The amount of pain that we have learned to live with is shocking. More than a third of the world’s population is in some type of pain, most or all of the time. In the United States, the number of people who live with chronic musculoskeletal pain is almost double the number of people who suffer from heart disease, stroke, cancer and diabetes combined.
The myth that our bodies will inevitably break down and that we must experience pain as we age is so ingrained in our belief system that few people stop to wonder why this breakdown occurs and if it might be avoidable. As a result, research funding is spent on developing new drugs that help us manage pain conditions and new surgical techniques that fix worn-out joints, rather than on investigating the underlying cause of musculoskeletal pain and degeneration.
While there are many causes of chronic pain, including cancer, autoimmune conditions and neuropathy, the majority of us who experience musculoskeletal pain and physical degeneration do so because of the way that we habitually use our bodies—the way that we stand and move, day in and day out.
As humans, most of our muscular patterns are learned rather than preprogrammed. A vast array of factors, including our physical and emotional environment, the way we react to stress, our personality, the injuries we sustain, and sports and other physical training contribute to the muscular patterns we develop. It is our incredible capacity to learn which sets us apart from all other animals, and which makes it inevitable that we will each acquire a set of muscular patterns that is entirely unique. Unfortunately, our learned postural and movement patterns can cause our muscles to be chronically tight and sore, our joints and nerves to be compressed, and our bones to be stressed often to the point of causing actual damage to the structure of our bodies.
The fact that the way we habitually stand and move leads to pain and degeneration is not news. Many health professionals recognize this fact, yet they continue to try to fix our musculoskeletal problems by manipulating the structure of our body. When their techniques have limited success, our chronic pain and degeneration seem mysterious. They chalk it up to overuse or old age and assume that there is nothing that can be done.
The life-changing news here is the fact that we have the ability to change the way we stand and move through an active learning process. In the new Somatics book Why We’re in Pain, Clinical Somatic Educator Sarah St. Pierre explains what causes most musculoskeletal pain and degeneration and how we can prevent, alleviate and eliminate our pain. Over the past hundred years or so, with an increased understanding of how our nervous system works combined with a great deal of self-exploration, Somatic educators have figured out exactly how to retrain deeply learned muscular patterns and release subconsciously held muscle tension. With such effective techniques available, it is simply not acceptable for us to believe that we have no control over our pain. The techniques of sensory-motor education developed by Dr. Thomas Hanna will change the way that the medical community and society as a whole think about chronic pain and physical degeneration.

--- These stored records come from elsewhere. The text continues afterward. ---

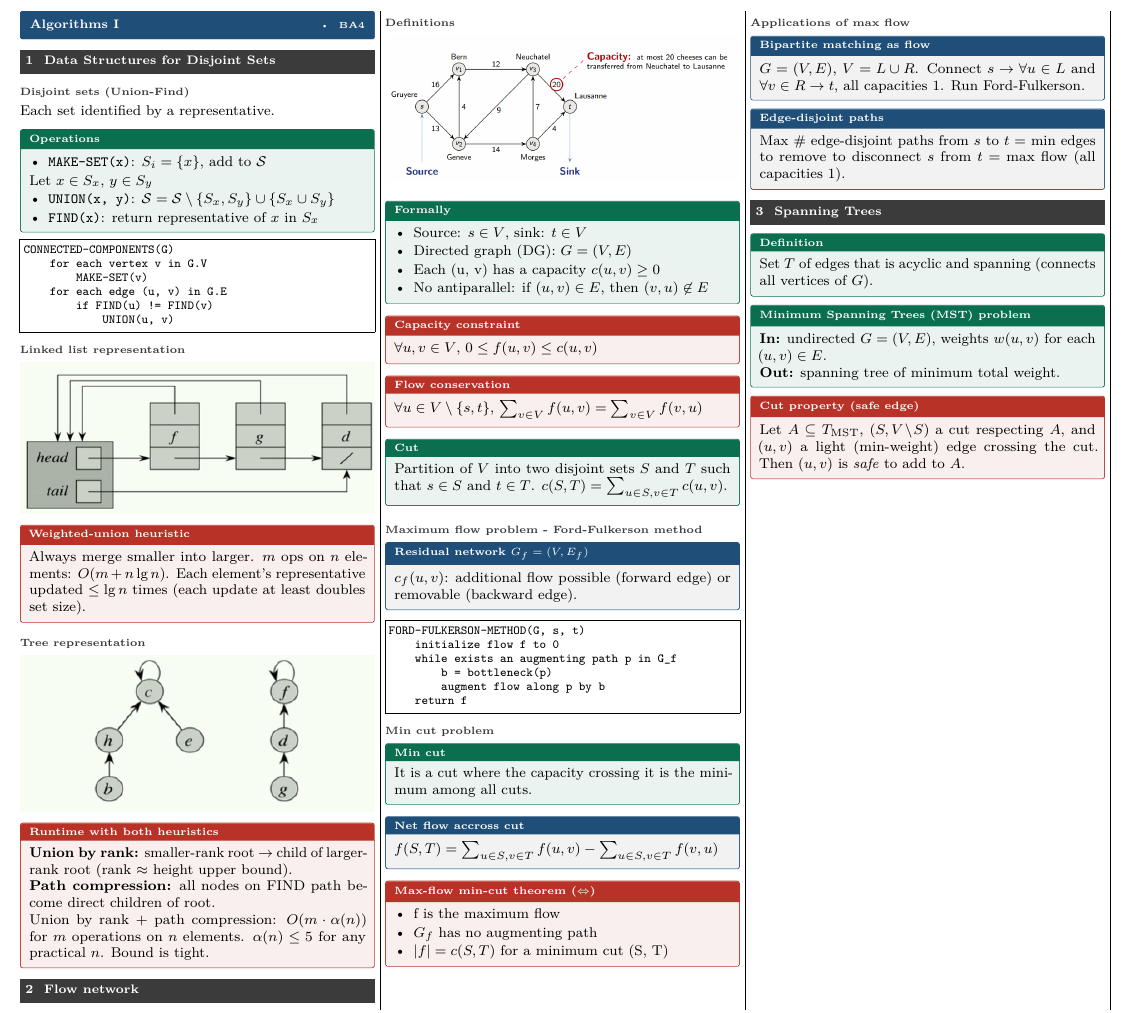
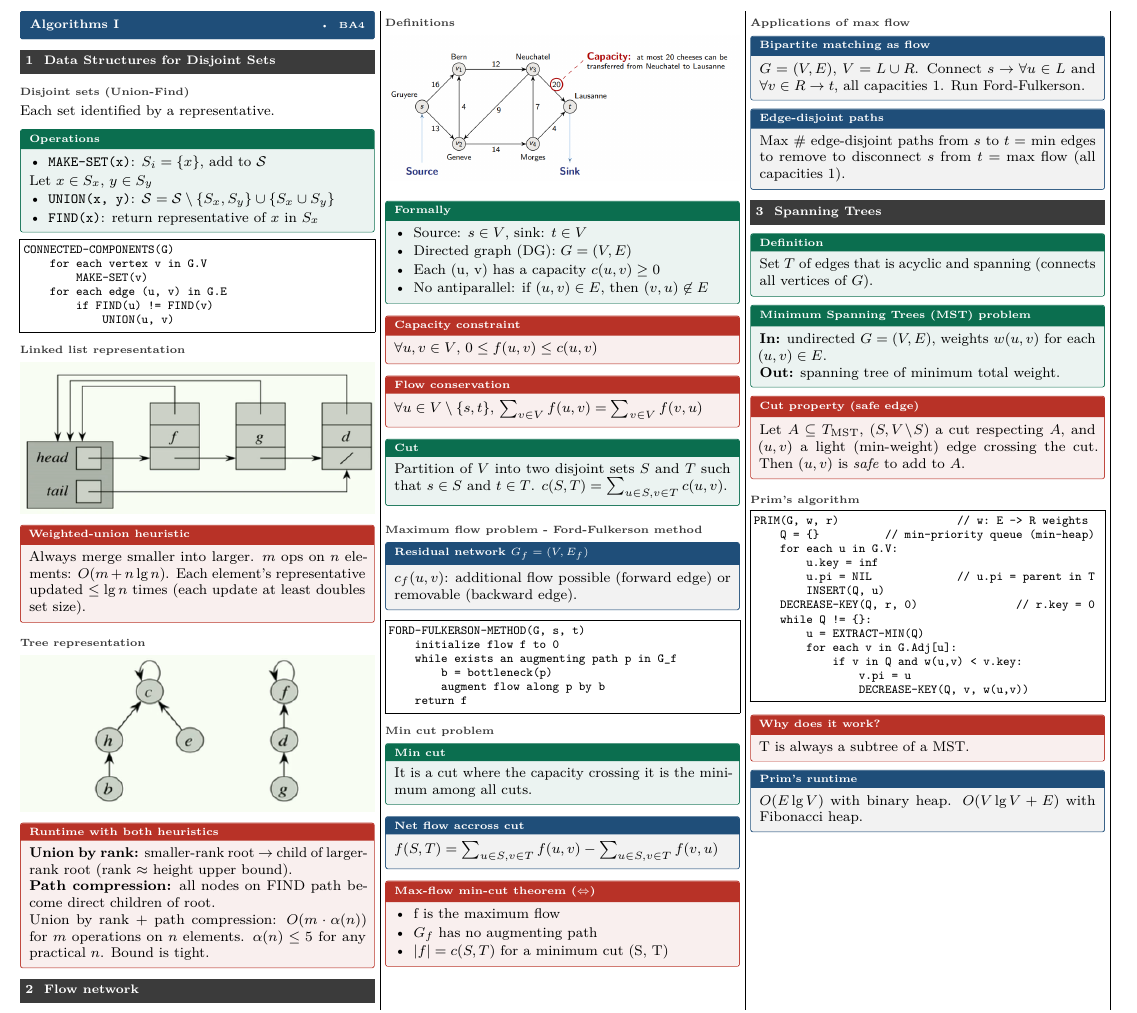
Before and after one commit to sami-epfl/notes_ba4, a LaTeX document (algo/cheatsheet.tex): part of page 1 of 3, cut so that both start at the same text. Compiled offline with pdfLaTeX.

Commit message:
feat: add prim's algorithm to MST section

```diff
--- a/algo/cheatsheet.tex
+++ b/algo/cheatsheet.tex
@@ -146,6 +146,30 @@ Set $T$ of edges that is acyclic and spanning (connects all vertices of $G$).
 Let $A\subseteq T_\text{MST}$, $(S,V\!\setminus\!S)$ a cut respecting $A$, and $(u,v)$ a light (min-weight) edge crossing the cut. Then $(u,v)$ is \emph{safe} to add to $A$.
 \end{thm}
 
+\subsection{Prim's algorithm}
+\begin{lstlisting}
+PRIM(G, w, r)                  // w: E -> R weights
+    Q = {}          // min-priority queue (min-heap)
+    for each u in G.V:
+        u.key = inf
+        u.pi = NIL             // u.pi = parent in T
+        INSERT(Q, u)
+    DECREASE-KEY(Q, r, 0)               // r.key = 0
+    while Q != {}:
+        u = EXTRACT-MIN(Q)
+        for each v in G.Adj[u]:
+            if v in Q and w(u,v) < v.key:
+                v.pi = u
+                DECREASE-KEY(Q, v, w(u,v))
+\end{lstlisting}
+
+\begin{thm}[title=Why does it work?]
+T is always a subtree of a MST.
+\end{thm}
+
+\begin{prop}[title=Prim's runtime]
+$O(E\lg V)$ with binary heap. $O(V\lg V+E)$ with Fibonacci heap.
+\end{prop}
 
 \newpage
 \section{-----------------}
```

There will come a time—maybe in five years, maybe in fifty—when taking care of our neuromuscular functioning will be akin to eating a healthy diet and exercising. It will be widely accepted that we have just as much of an ability to prevent chronic pain and physical degeneration as we do to prevent heart disease, obesity and diabetes. Getting to this point will require a significant shift in the way we think about our health, as well as fundamental changes in our health care and health insurance systems, but it is only a matter of time.